> **PROBLEM TO WORK ON**:
A full and exact copy of the listing that follows is needed.

> **DATA UNDER STUDY**:
============
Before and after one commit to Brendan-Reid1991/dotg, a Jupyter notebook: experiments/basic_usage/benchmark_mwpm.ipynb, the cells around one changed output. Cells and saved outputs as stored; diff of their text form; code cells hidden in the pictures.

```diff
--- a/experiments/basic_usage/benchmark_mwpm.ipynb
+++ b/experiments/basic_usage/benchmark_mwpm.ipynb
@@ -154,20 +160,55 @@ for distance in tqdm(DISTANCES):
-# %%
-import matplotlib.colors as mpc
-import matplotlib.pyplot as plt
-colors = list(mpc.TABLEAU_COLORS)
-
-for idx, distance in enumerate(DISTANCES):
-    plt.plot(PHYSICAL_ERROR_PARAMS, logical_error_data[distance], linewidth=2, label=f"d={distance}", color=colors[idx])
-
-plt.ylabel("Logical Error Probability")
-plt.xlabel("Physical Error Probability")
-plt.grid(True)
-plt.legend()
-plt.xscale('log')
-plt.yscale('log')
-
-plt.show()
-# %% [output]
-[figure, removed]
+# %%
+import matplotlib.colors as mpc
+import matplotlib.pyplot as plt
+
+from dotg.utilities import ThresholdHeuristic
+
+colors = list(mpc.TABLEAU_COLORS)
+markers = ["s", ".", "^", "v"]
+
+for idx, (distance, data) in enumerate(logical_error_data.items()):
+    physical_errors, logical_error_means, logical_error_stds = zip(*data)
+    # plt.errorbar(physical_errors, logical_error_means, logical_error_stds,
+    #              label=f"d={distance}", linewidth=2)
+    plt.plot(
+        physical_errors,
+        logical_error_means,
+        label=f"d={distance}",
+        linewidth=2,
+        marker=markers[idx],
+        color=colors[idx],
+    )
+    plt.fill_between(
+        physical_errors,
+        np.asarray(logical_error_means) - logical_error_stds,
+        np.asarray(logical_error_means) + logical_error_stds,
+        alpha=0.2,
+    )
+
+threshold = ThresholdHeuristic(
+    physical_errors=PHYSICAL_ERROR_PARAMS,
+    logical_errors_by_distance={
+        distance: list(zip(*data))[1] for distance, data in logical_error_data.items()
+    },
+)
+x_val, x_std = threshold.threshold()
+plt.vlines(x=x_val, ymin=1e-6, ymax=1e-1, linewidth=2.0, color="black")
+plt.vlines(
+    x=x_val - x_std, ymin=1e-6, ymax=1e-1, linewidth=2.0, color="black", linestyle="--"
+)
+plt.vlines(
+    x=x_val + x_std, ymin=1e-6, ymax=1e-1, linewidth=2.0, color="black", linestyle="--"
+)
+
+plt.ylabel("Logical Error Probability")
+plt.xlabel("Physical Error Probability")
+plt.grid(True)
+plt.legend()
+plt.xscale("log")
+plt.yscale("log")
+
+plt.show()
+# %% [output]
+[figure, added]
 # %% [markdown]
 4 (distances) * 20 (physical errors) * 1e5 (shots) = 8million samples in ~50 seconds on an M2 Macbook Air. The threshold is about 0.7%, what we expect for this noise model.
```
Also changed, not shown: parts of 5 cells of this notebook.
============
> **ANSWER TO THIS TASK**:
Before and after one commit to Brendan-Reid1991/dotg, a Jupyter notebook: experiments/basic_usage/benchmark_mwpm.ipynb, the cells around one changed output. Cells and saved outputs as stored; diff of their text form; code cells hidden in the pictures.

```diff
--- a/experiments/basic_usage/benchmark_mwpm.ipynb
+++ b/experiments/basic_usage/benchmark_mwpm.ipynb
@@ -154,20 +160,55 @@ for distance in tqdm(DISTANCES):
-# %%
-import matplotlib.colors as mpc
-import matplotlib.pyplot as plt
-colors = list(mpc.TABLEAU_COLORS)
-
-for idx, distance in enumerate(DISTANCES):
-    plt.plot(PHYSICAL_ERROR_PARAMS, logical_error_data[distance], linewidth=2, label=f"d={distance}", color=colors[idx])
-
-plt.ylabel("Logical Error Probability")
-plt.xlabel("Physical Error Probability")
-plt.grid(True)
-plt.legend()
-plt.xscale('log')
-plt.yscale('log')
-
-plt.show()
-# %% [output]
-[figure, removed]
+# %%
+import matplotlib.colors as mpc
+import matplotlib.pyplot as plt
+
+from dotg.utilities import ThresholdHeuristic
+
+colors = list(mpc.TABLEAU_COLORS)
+markers = ["s", ".", "^", "v"]
+
+for idx, (distance, data) in enumerate(logical_error_data.items()):
+    physical_errors, logical_error_means, logical_error_stds = zip(*data)
+    # plt.errorbar(physical_errors, logical_error_means, logical_error_stds,
+    #              label=f"d={distance}", linewidth=2)
+    plt.plot(
+        physical_errors,
+        logical_error_means,
+        label=f"d={distance}",
+        linewidth=2,
+        marker=markers[idx],
+        color=colors[idx],
+    )
+    plt.fill_between(
+        physical_errors,
+        np.asarray(logical_error_means) - logical_error_stds,
+        np.asarray(logical_error_means) + logical_error_stds,
+        alpha=0.2,
+    )
+
+threshold = ThresholdHeuristic(
+    physical_errors=PHYSICAL_ERROR_PARAMS,
+    logical_errors_by_distance={
+        distance: list(zip(*data))[1] for distance, data in logical_error_data.items()
+    },
+)
+x_val, x_std = threshold.threshold()
+plt.vlines(x=x_val, ymin=1e-6, ymax=1e-1, linewidth=2.0, color="black")
+plt.vlines(
+    x=x_val - x_std, ymin=1e-6, ymax=1e-1, linewidth=2.0, color="black", linestyle="--"
+)
+plt.vlines(
+    x=x_val + x_std, ymin=1e-6, ymax=1e-1, linewidth=2.0, color="black", linestyle="--"
+)
+
+plt.ylabel("Logical Error Probability")
+plt.xlabel("Physical Error Probability")
+plt.grid(True)
+plt.legend()
+plt.xscale("log")
+plt.yscale("log")
+
+plt.show()
+# %% [output]
+[figure, added]
 # %% [markdown]
 4 (distances) * 20 (physical errors) * 1e5 (shots) = 8million samples in ~50 seconds on an M2 Macbook Air. The threshold is about 0.7%, what we expect for this noise model.
```
Also changed, not shown: parts of 5 cells of this notebook.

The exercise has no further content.